Which commerce innovations are here to stay?

A Mosaic-led panel tackled how things like data, AR and voice could be more than just passing fads.


Upper left, clockwise: moderator Jesse Lipscombe, panelists Dr. Chris Gray, Melissa Gonzalez and Eric Bogart.

Are augmented reality and voice more than gimmicks? How can you harness big data while still letting consumers serve their desire to discover their new favourite product on their own? Can brands effectively look to the future when their insights are based in the past?

Those are all questions that come up during a recent panel hosted by Mosaic, where panelists went through a list of trends one by one, dubbing each one either a “truth” that would be sticking around, or a “trend” that could fizzle out.

According to a recent PwC report, consumers under 25 are driving adoption of voice-enabled devices, but are not necessarily heavy users once the tech is inside their home. This is partly due to perceptions that it’s not very effective at saving time or making life easier, or that it’s not as accurate or secure as a more conventional search.

According to Eric Bogart, VP of advanced analytics at Mosaic North America, voice interaction is not a natural mode for most consumers to build a shopping basket, making it hard to incorporate into their habits. But Melissa Gonzalez, CEO of retail advisory firm The Lionesque Group, countered that voice is a more innate and fluid means of communicating – it just needs more fine tuning to avoid being too robotic, and usage could increase once consumers become more used to talking to a device.

I talk to Alexa all the time,” Gonzalez jokes. “My daughter is five and she modulates between Alexa and Google, depending who’s gonna give her the answer she wants. As a human behavior, I think it’s very natural to interact through voice commands.”

Another technology that’s been at the forefront of a lot of strategies – especially during a pandemic that limits trial opportunities – is AR.

Dr. Chris Gray, founder and chief behaviourist at Buycology, remained equivocal about the promise of AR and VR. In specific categories and situations, there is tremendous potential.

He cited example of a dermatology brand that created a VR “day in the life” of an acne patient, and then used it as a B2B sales tool for a dermatologist to better convey the difficulties faced by some patients and assisting with empathy-building – something that is especially useful in any pharma-related space right now, as sales reps have limited access to doctors in their offices.

But he also warns that he has encountered situations where a retailer simply puts up a VR station, and it really has little to do with the actual products on display. Tim Hortons, for example, recently launched a full body AR Lens so users could “try on” a Timbit hat.

“I think that ultimately, you need to think, does the customer or shopper find it uniquely and genuinely helpful in making their decisions?” Gray asks.

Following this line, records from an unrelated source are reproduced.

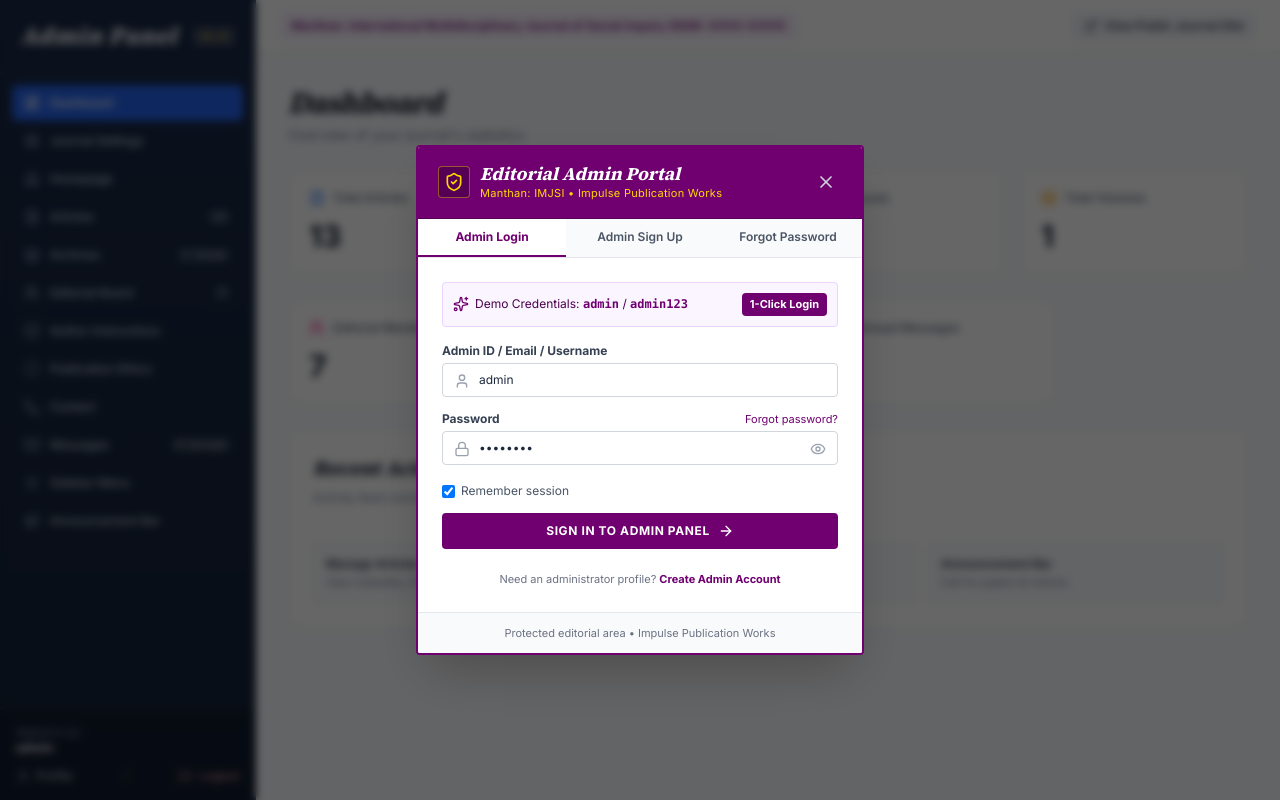
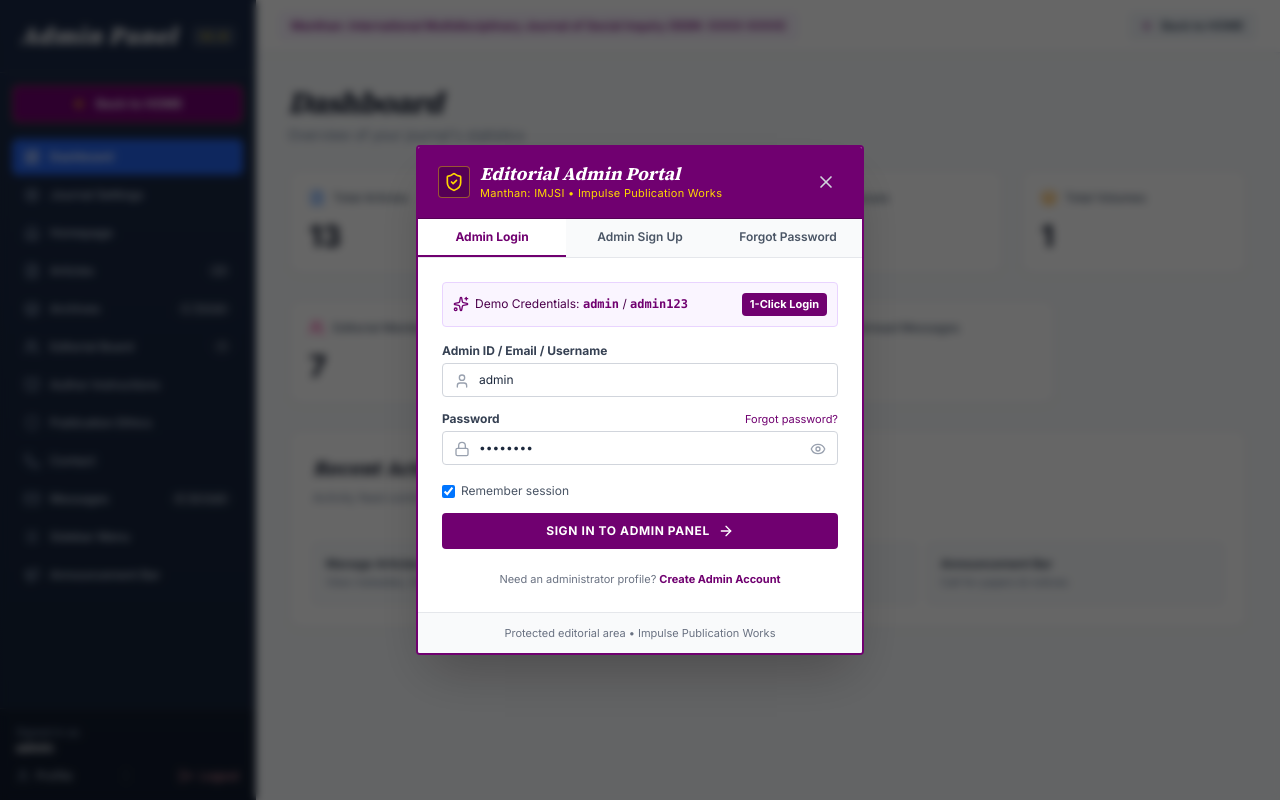
Before and after one commit to manthaninternational2025-maker/architect-web-main, a Next.js app: page /admin in a window 1280 px wide. Built offline with nearby package versions, Linux system fonts and the light colour scheme.

Commit message:
Add prominent Back to HOME button in admin sidebar and top header

```diff
--- a/app/admin/page.tsx
+++ b/app/admin/page.tsx
@@ -359,6 +359,17 @@
           </span>
         </div>
 
+        {/* Back to HOME Button */}
+        <div className="px-3 pt-3 pb-1">
+          <Link
+            href="/"
+            className="w-full flex items-center justify-center gap-2 px-3 py-2.5 rounded-md text-xs font-bold bg-[#700070] hover:bg-[#880088] text-white border border-[#FFD700]/50 shadow-sm transition-all tracking-wide group"
+          >
+            <ArrowLeft className="w-4 h-4 text-[#FFD700] group-hover:-translate-x-1 transition-transform" />
+            <span>Back to HOME</span>
+          </Link>
+        </div>
+
         {/* Navigation Items */}
         <nav className="flex-1 overflow-y-auto px-3 py-3 space-y-0.5 text-sm custom-scrollbar">
           {navItems.map((item) => {
@@ -439,11 +450,10 @@
           <div className="flex items-center gap-3">
             <Link
               href="/"
-              target="_blank"
               className="flex items-center gap-1.5 text-xs font-semibold text-slate-700 bg-slate-100 hover:bg-[#700070] hover:text-white px-3 py-1.5 rounded transition-colors"
             >
-              <ExternalLink className="w-3.5 h-3.5" />
-              <span>View Public Journal Site</span>
+              <ArrowLeft className="w-3.5 h-3.5 text-[#700070] group-hover:text-white" />
+              <span>Back to HOME</span>
             </Link>
           </div>
         </header>
```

Data is also being used to take some of the planning out of shopping. Amazon, for example, recently unveiled an auto-replenishment system that predicts when users will be running low on some supplies.

That service is a boon to some, like parents, for whom Bogart says being out of diapers is unconscionable, adding that there are categories where ecommerce and autoreplenishing makes a ton of sense.

“However, I think people want a sense of agency,” Gray added. “They want to feel like I’m in control, I’m not just having things sent to me.”

The pair agreed that because of human beings’ desire for variety, there will always be categories that are “a joy to shop” – consumers don’t mind taking time to find the right product for them if looking through a selection and imaging themselves with them is fun. The key is dialing up the randomness to ensure that there’s a portion of the shopping experience that isn’t deterministic. Bogart says brands need to ask themselves if they just want to give consumers what they already have an affinity for, or whether they can use algorithms to curate experiences so that they can help them expand on what they like.

Bogart cites the Coca Cola Freestyle touch screen dispensers, which can be used to create over 150 different drinks using different beverage and flavour combinations. This gave consumers a lab to make their own products, so that Coke could better understand regional and consumer preferences to inform subsequent creative.

“You can build an integrated marketing plan, all starting from that real world, free form interaction with the consumer,” Bogart says.

However, that’s where human judgement comes in to decide what to do with it. The panelists warned that while algorithms play a really important role in the shopping experience, brands should not ignore the fact that basing all of their decisions on past information limits forward thinking and innovation. Also, there are circumstances in which algorithms don’t provide enough specifics.

“A campaign might be targeting moms, but there’s so many nuances to moms, there’s working moms, there’s stay at home moms, there’s suburban moms, there’s urban moms,” Gonzalez says. “Where are you not accounting for some of those nuances, I think that it could be a problem that can go wrong.”